--- What the task requires ---
The whole listing is to be reproduced exactly as given.

====

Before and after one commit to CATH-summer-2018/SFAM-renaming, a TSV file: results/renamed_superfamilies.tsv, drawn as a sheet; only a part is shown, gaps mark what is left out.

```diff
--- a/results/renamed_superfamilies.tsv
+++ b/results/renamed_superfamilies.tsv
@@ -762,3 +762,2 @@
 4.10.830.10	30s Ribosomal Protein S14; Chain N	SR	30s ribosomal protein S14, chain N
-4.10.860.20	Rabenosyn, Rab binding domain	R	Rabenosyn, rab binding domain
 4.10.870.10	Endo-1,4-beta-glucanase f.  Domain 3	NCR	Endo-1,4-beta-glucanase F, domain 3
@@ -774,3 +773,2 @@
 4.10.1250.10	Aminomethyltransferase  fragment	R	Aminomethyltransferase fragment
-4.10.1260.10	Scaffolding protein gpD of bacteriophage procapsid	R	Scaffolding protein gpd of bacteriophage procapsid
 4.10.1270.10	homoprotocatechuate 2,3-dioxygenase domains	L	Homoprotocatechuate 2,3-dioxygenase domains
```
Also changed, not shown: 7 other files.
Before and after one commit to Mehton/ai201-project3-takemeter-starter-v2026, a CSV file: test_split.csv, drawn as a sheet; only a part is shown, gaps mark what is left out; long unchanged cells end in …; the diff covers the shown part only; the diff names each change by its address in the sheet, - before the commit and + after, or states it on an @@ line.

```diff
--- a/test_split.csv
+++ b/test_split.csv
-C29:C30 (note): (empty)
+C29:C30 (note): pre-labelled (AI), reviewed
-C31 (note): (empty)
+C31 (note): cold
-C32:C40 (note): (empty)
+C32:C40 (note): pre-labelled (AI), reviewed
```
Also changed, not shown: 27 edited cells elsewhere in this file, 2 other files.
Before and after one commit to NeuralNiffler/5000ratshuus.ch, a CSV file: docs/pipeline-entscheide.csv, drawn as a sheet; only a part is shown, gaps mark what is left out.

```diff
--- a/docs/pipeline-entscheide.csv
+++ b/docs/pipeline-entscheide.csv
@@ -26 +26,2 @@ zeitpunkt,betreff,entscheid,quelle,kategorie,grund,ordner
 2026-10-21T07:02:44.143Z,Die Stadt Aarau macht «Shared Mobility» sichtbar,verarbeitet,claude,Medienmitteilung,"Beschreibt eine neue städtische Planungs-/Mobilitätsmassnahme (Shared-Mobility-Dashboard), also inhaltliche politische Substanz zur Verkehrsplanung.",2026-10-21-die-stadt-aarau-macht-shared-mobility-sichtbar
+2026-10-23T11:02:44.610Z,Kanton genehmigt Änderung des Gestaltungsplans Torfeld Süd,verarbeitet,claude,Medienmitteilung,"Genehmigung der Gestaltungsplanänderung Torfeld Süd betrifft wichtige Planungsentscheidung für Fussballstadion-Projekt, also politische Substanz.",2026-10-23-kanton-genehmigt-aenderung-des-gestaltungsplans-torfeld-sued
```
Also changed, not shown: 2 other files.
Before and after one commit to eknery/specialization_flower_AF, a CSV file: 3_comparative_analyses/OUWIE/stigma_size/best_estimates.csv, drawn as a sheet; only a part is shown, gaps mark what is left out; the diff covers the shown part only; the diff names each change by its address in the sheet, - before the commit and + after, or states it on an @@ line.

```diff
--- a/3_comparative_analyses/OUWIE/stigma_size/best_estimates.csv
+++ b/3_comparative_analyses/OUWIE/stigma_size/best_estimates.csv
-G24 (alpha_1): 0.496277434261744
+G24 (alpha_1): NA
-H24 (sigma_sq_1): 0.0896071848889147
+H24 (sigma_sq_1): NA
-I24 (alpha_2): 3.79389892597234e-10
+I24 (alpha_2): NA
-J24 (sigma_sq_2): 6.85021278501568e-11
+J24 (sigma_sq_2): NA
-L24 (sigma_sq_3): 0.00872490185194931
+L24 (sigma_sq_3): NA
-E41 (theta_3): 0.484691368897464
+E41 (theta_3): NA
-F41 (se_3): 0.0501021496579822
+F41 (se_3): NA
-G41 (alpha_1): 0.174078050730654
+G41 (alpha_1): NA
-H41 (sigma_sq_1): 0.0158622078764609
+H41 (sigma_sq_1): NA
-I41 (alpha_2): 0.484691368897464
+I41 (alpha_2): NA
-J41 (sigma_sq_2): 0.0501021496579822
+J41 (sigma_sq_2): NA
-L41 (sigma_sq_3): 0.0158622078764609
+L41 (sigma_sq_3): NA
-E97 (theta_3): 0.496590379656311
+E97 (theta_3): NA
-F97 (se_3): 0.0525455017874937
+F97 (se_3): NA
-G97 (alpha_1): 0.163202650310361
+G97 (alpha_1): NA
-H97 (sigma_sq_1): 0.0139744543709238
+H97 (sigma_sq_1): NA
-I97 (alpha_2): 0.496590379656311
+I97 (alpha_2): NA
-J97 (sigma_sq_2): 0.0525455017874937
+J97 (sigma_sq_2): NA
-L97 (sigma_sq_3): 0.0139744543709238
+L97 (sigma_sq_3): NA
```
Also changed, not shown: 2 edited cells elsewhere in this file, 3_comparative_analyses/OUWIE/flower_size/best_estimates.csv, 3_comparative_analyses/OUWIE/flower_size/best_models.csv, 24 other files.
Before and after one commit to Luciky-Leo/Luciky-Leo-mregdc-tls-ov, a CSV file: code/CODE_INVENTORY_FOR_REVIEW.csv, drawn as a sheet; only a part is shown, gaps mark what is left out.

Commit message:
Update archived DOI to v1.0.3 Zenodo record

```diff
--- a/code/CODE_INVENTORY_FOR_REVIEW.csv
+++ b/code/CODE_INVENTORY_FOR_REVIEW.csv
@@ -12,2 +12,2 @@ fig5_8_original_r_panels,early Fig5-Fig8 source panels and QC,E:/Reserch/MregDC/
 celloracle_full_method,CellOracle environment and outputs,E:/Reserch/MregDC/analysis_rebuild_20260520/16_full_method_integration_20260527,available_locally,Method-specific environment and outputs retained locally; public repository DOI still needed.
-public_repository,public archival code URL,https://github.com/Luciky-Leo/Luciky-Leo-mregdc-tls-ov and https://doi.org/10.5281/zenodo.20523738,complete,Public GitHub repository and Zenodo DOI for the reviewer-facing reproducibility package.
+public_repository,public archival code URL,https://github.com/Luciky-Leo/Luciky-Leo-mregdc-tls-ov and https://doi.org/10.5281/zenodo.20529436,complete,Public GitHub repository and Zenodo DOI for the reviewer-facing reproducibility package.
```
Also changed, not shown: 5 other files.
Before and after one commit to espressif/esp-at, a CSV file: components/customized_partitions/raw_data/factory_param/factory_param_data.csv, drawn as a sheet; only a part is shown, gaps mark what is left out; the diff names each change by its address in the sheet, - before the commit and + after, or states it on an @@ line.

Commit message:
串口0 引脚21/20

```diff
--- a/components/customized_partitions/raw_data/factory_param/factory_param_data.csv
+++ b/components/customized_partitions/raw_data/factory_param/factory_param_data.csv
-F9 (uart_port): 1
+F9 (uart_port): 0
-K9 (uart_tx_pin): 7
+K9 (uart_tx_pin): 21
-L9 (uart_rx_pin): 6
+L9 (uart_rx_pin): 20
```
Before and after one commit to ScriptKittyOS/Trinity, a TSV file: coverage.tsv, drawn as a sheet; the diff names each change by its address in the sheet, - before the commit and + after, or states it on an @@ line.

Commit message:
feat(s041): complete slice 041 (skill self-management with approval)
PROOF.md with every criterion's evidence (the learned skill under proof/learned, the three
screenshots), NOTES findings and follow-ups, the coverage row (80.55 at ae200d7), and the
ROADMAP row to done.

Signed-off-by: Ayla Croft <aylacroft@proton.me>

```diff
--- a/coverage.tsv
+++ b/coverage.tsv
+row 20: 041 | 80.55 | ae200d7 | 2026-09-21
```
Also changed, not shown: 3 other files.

====

--- Reply to the exercise ---
Before and after one commit to CATH-summer-2018/SFAM-renaming, a TSV file: results/renamed_superfamilies.tsv, drawn as a sheet; only a part is shown, gaps mark what is left out.

```diff
--- a/results/renamed_superfamilies.tsv
+++ b/results/renamed_superfamilies.tsv
@@ -762,3 +762,2 @@
 4.10.830.10	30s Ribosomal Protein S14; Chain N	SR	30s ribosomal protein S14, chain N
-4.10.860.20	Rabenosyn, Rab binding domain	R	Rabenosyn, rab binding domain
 4.10.870.10	Endo-1,4-beta-glucanase f.  Domain 3	NCR	Endo-1,4-beta-glucanase F, domain 3
@@ -774,3 +773,2 @@
 4.10.1250.10	Aminomethyltransferase  fragment	R	Aminomethyltransferase fragment
-4.10.1260.10	Scaffolding protein gpD of bacteriophage procapsid	R	Scaffolding protein gpd of bacteriophage procapsid
 4.10.1270.10	homoprotocatechuate 2,3-dioxygenase domains	L	Homoprotocatechuate 2,3-dioxygenase domains
```
Also changed, not shown: 7 other files.
Before and after one commit to Mehton/ai201-project3-takemeter-starter-v2026, a CSV file: test_split.csv, drawn as a sheet; only a part is shown, gaps mark what is left out; long unchanged cells end in …; the diff covers the shown part only; the diff names each change by its address in the sheet, - before the commit and + after, or states it on an @@ line.

```diff
--- a/test_split.csv
+++ b/test_split.csv
-C29:C30 (note): (empty)
+C29:C30 (note): pre-labelled (AI), reviewed
-C31 (note): (empty)
+C31 (note): cold
-C32:C40 (note): (empty)
+C32:C40 (note): pre-labelled (AI), reviewed
```
Also changed, not shown: 27 edited cells elsewhere in this file, 2 other files.
Before and after one commit to NeuralNiffler/5000ratshuus.ch, a CSV file: docs/pipeline-entscheide.csv, drawn as a sheet; only a part is shown, gaps mark what is left out.

```diff
--- a/docs/pipeline-entscheide.csv
+++ b/docs/pipeline-entscheide.csv
@@ -26 +26,2 @@ zeitpunkt,betreff,entscheid,quelle,kategorie,grund,ordner
 2026-10-21T07:02:44.143Z,Die Stadt Aarau macht «Shared Mobility» sichtbar,verarbeitet,claude,Medienmitteilung,"Beschreibt eine neue städtische Planungs-/Mobilitätsmassnahme (Shared-Mobility-Dashboard), also inhaltliche politische Substanz zur Verkehrsplanung.",2026-10-21-die-stadt-aarau-macht-shared-mobility-sichtbar
+2026-10-23T11:02:44.610Z,Kanton genehmigt Änderung des Gestaltungsplans Torfeld Süd,verarbeitet,claude,Medienmitteilung,"Genehmigung der Gestaltungsplanänderung Torfeld Süd betrifft wichtige Planungsentscheidung für Fussballstadion-Projekt, also politische Substanz.",2026-10-23-kanton-genehmigt-aenderung-des-gestaltungsplans-torfeld-sued
```
Also changed, not shown: 2 other files.
Before and after one commit to eknery/specialization_flower_AF, a CSV file: 3_comparative_analyses/OUWIE/stigma_size/best_estimates.csv, drawn as a sheet; only a part is shown, gaps mark what is left out; the diff covers the shown part only; the diff names each change by its address in the sheet, - before the commit and + after, or states it on an @@ line.

```diff
--- a/3_comparative_analyses/OUWIE/stigma_size/best_estimates.csv
+++ b/3_comparative_analyses/OUWIE/stigma_size/best_estimates.csv
-G24 (alpha_1): 0.496277434261744
+G24 (alpha_1): NA
-H24 (sigma_sq_1): 0.0896071848889147
+H24 (sigma_sq_1): NA
-I24 (alpha_2): 3.79389892597234e-10
+I24 (alpha_2): NA
-J24 (sigma_sq_2): 6.85021278501568e-11
+J24 (sigma_sq_2): NA
-L24 (sigma_sq_3): 0.00872490185194931
+L24 (sigma_sq_3): NA
-E41 (theta_3): 0.484691368897464
+E41 (theta_3): NA
-F41 (se_3): 0.0501021496579822
+F41 (se_3): NA
-G41 (alpha_1): 0.174078050730654
+G41 (alpha_1): NA
-H41 (sigma_sq_1): 0.0158622078764609
+H41 (sigma_sq_1): NA
-I41 (alpha_2): 0.484691368897464
+I41 (alpha_2): NA
-J41 (sigma_sq_2): 0.0501021496579822
+J41 (sigma_sq_2): NA
-L41 (sigma_sq_3): 0.0158622078764609
+L41 (sigma_sq_3): NA
-E97 (theta_3): 0.496590379656311
+E97 (theta_3): NA
-F97 (se_3): 0.0525455017874937
+F97 (se_3): NA
-G97 (alpha_1): 0.163202650310361
+G97 (alpha_1): NA
-H97 (sigma_sq_1): 0.0139744543709238
+H97 (sigma_sq_1): NA
-I97 (alpha_2): 0.496590379656311
+I97 (alpha_2): NA
-J97 (sigma_sq_2): 0.0525455017874937
+J97 (sigma_sq_2): NA
-L97 (sigma_sq_3): 0.0139744543709238
+L97 (sigma_sq_3): NA
```
Also changed, not shown: 2 edited cells elsewhere in this file, 3_comparative_analyses/OUWIE/flower_size/best_estimates.csv, 3_comparative_analyses/OUWIE/flower_size/best_models.csv, 24 other files.
Before and after one commit to Luciky-Leo/Luciky-Leo-mregdc-tls-ov, a CSV file: code/CODE_INVENTORY_FOR_REVIEW.csv, drawn as a sheet; only a part is shown, gaps mark what is left out.

Commit message:
Update archived DOI to v1.0.3 Zenodo record

```diff
--- a/code/CODE_INVENTORY_FOR_REVIEW.csv
+++ b/code/CODE_INVENTORY_FOR_REVIEW.csv
@@ -12,2 +12,2 @@ fig5_8_original_r_panels,early Fig5-Fig8 source panels and QC,E:/Reserch/MregDC/
 celloracle_full_method,CellOracle environment and outputs,E:/Reserch/MregDC/analysis_rebuild_20260520/16_full_method_integration_20260527,available_locally,Method-specific environment and outputs retained locally; public repository DOI still needed.
-public_repository,public archival code URL,https://github.com/Luciky-Leo/Luciky-Leo-mregdc-tls-ov and https://doi.org/10.5281/zenodo.20523738,complete,Public GitHub repository and Zenodo DOI for the reviewer-facing reproducibility package.
+public_repository,public archival code URL,https://github.com/Luciky-Leo/Luciky-Leo-mregdc-tls-ov and https://doi.org/10.5281/zenodo.20529436,complete,Public GitHub repository and Zenodo DOI for the reviewer-facing reproducibility package.
```
Also changed, not shown: 5 other files.
Before and after one commit to espressif/esp-at, a CSV file: components/customized_partitions/raw_data/factory_param/factory_param_data.csv, drawn as a sheet; only a part is shown, gaps mark what is left out; the diff names each change by its address in the sheet, - before the commit and + after, or states it on an @@ line.

Commit message:
串口0 引脚21/20

```diff
--- a/components/customized_partitions/raw_data/factory_param/factory_param_data.csv
+++ b/components/customized_partitions/raw_data/factory_param/factory_param_data.csv
-F9 (uart_port): 1
+F9 (uart_port): 0
-K9 (uart_tx_pin): 7
+K9 (uart_tx_pin): 21
-L9 (uart_rx_pin): 6
+L9 (uart_rx_pin): 20
```
Before and after one commit to ScriptKittyOS/Trinity, a TSV file: coverage.tsv, drawn as a sheet; the diff names each change by its address in the sheet, - before the commit and + after, or states it on an @@ line.

Commit message:
feat(s041): complete slice 041 (skill self-management with approval)
PROOF.md with every criterion's evidence (the learned skill under proof/learned, the three
screenshots), NOTES findings and follow-ups, the coverage row (80.55 at ae200d7), and the
ROADMAP row to done.

Signed-off-by: Ayla Croft <aylacroft@proton.me>

```diff
--- a/coverage.tsv
+++ b/coverage.tsv
+row 20: 041 | 80.55 | ae200d7 | 2026-09-21
```
Also changed, not shown: 3 other files.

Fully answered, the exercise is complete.